_Problem to work on:_ Look through the data below for the string "user", and copy every line where it turns up.

_Dataset excerpts:_

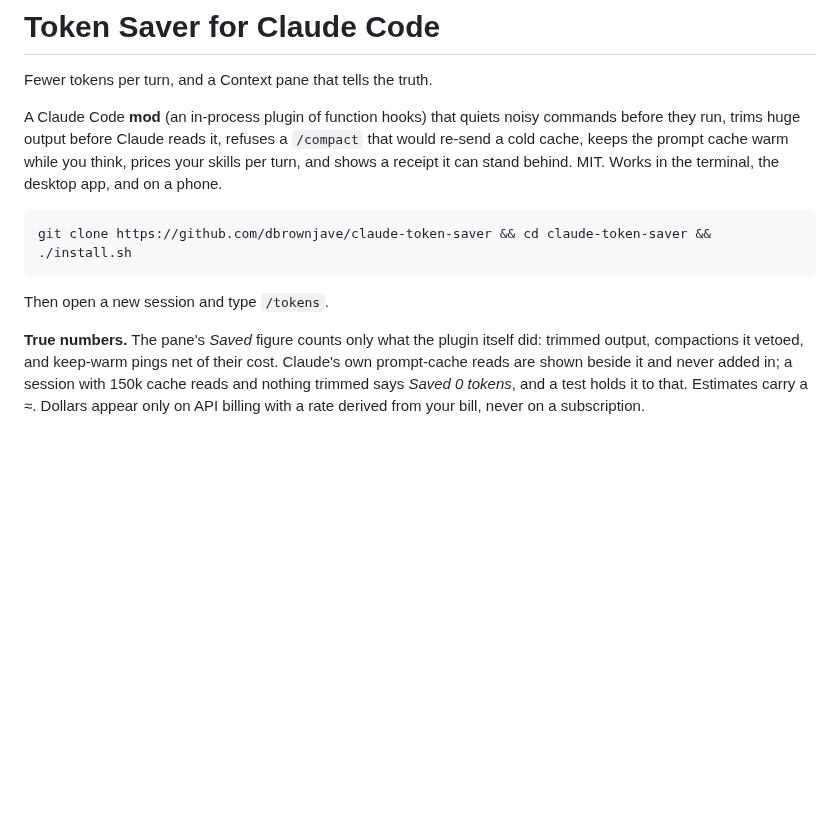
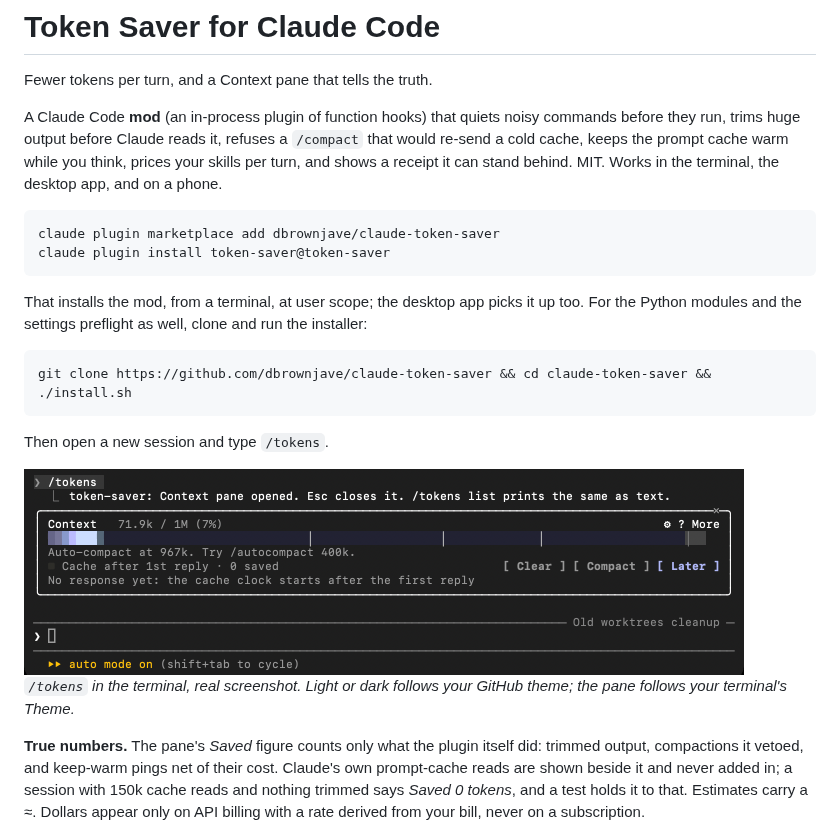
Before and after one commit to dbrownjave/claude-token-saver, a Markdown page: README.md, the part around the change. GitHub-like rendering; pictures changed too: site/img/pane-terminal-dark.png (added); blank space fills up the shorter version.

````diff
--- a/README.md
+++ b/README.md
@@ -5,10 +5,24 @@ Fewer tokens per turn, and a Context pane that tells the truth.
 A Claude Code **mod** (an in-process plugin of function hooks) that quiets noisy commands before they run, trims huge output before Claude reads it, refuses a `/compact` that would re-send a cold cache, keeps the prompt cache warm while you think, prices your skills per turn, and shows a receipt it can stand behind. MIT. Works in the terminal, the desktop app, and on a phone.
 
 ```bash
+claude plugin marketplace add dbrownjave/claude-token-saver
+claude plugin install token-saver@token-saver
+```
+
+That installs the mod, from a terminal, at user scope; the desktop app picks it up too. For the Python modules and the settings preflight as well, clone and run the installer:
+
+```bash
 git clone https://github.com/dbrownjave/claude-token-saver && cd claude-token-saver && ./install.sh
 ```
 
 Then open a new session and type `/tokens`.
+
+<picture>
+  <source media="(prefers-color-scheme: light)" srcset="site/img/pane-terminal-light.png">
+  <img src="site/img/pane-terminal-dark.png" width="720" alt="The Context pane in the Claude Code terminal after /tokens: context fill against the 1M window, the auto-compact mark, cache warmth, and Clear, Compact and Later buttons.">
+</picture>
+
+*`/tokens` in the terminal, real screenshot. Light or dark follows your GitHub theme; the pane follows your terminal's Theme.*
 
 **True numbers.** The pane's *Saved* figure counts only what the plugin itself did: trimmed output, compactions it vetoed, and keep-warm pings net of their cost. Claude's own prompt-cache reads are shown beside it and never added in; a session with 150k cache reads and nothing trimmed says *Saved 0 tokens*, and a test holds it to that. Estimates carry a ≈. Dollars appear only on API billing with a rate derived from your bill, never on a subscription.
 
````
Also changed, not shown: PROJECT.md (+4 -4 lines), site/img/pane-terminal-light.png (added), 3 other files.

---

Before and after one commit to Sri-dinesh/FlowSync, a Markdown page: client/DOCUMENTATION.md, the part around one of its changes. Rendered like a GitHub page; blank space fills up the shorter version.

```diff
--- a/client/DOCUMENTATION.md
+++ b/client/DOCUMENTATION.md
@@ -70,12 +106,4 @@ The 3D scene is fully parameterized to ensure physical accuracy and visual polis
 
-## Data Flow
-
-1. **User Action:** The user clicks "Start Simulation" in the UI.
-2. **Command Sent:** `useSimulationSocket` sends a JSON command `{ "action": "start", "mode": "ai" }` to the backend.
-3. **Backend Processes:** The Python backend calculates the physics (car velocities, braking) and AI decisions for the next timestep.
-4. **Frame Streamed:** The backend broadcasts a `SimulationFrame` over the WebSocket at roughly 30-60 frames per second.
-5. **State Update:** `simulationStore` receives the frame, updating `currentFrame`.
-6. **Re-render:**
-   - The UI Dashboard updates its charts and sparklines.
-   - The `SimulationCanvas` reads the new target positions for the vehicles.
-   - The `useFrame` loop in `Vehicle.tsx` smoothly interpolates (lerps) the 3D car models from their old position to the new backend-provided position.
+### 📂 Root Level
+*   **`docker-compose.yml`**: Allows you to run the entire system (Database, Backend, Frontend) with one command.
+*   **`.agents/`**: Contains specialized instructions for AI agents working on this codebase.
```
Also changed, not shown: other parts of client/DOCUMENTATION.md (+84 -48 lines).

_Solution for this task:_
+That installs the mod, from a terminal, at user scope; the desktop app picks it up too. For the Python modules and the settings preflight as well, clone and run the installer:
-1. **User Action:** The user clicks "Start Simulation" in the UI.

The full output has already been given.